This ties into your earlier answer about dealing with angry customers. Your interviewer is looking to ascertain whether you can remain calm and professional and continue to try and solve the customer’s problem – all while they call you every name under the sun.
Say something like: ‘The customer is no doubt having trouble with their product and having to wait on hold for technical assistance can be frustrating. I understand this, and thus, I can avoid getting angry because I can sympathise with their frustration. Irate customers are a part of the job, and a simple apology will usually go a long way toward calming them down.’
9. ‘What are your goals?’
The answer to this question depends on, well, your career goals. You still need to show some ambition, though, regardless of if your only target is to collect your paycheque each month and make the rent.
For instance: ‘I plan to work hard and distinguish myself from the others in the call centre. I expect to be one of the top performers within the next six months, and I am aiming for a team leader position by the end of my first year.’
Your goals don’t have to necessarily be so linear, either.
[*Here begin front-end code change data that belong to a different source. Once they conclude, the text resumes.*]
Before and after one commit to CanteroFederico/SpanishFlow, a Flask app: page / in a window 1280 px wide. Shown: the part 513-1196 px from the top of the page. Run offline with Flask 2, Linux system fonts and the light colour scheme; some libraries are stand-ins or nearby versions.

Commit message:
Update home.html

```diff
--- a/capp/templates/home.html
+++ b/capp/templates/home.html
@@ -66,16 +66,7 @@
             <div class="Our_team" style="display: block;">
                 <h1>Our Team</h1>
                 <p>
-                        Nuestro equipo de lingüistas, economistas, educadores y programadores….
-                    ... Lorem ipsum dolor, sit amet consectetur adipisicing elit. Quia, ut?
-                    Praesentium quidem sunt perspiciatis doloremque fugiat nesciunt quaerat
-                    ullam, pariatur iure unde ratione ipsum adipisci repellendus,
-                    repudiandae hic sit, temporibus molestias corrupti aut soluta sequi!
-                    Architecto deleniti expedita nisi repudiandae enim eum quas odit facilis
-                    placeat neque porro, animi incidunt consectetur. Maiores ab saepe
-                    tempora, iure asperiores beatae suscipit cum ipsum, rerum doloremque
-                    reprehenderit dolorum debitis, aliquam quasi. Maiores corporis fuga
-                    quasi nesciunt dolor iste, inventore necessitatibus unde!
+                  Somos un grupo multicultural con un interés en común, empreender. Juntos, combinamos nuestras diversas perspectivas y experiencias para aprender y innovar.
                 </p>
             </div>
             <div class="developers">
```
For example: ‘I want to push and significantly evolve my sales skills in a competitive environment and prove to myself and others that I have what it takes to succeed in this field.’
10. ‘What do you enjoy about working in a call centre?’
If you’ve worked in a call centre before, you’ll know that turnover is high and that not everybody enjoys the work. You still need to give a positive answer, though.
Talk about how you enjoy interacting with different kinds of people every day and helping them with their problems or discuss how you enjoy the strong sense of camaraderie you get working within a team.
If it’s your first time in a call centre role, you’ll likely be asked why you want to work in a call centre – you can still give a similar answer to the one above:
‘I get a buzz out of helping people, so it’s always enjoyable for me to try and solve their issues each day. Plus, I’m excited about being part of such a tight-knit team, which is always the case with call centres.’
Pretty simple answers, right? At the end of the day, call centre managers want employees who can remain calm and handle conflict well, while being able to follow the company processes for solving issues or selling products. As long as you can demonstrate this, then your interview should be fine – and you’ll land yourself the role in the process.
Have you ever interviewed for a call centre job? What interview tips would you give? Let us know in the comments section below.
This article is an updated version of an earlier article originally published on 8 May 2017.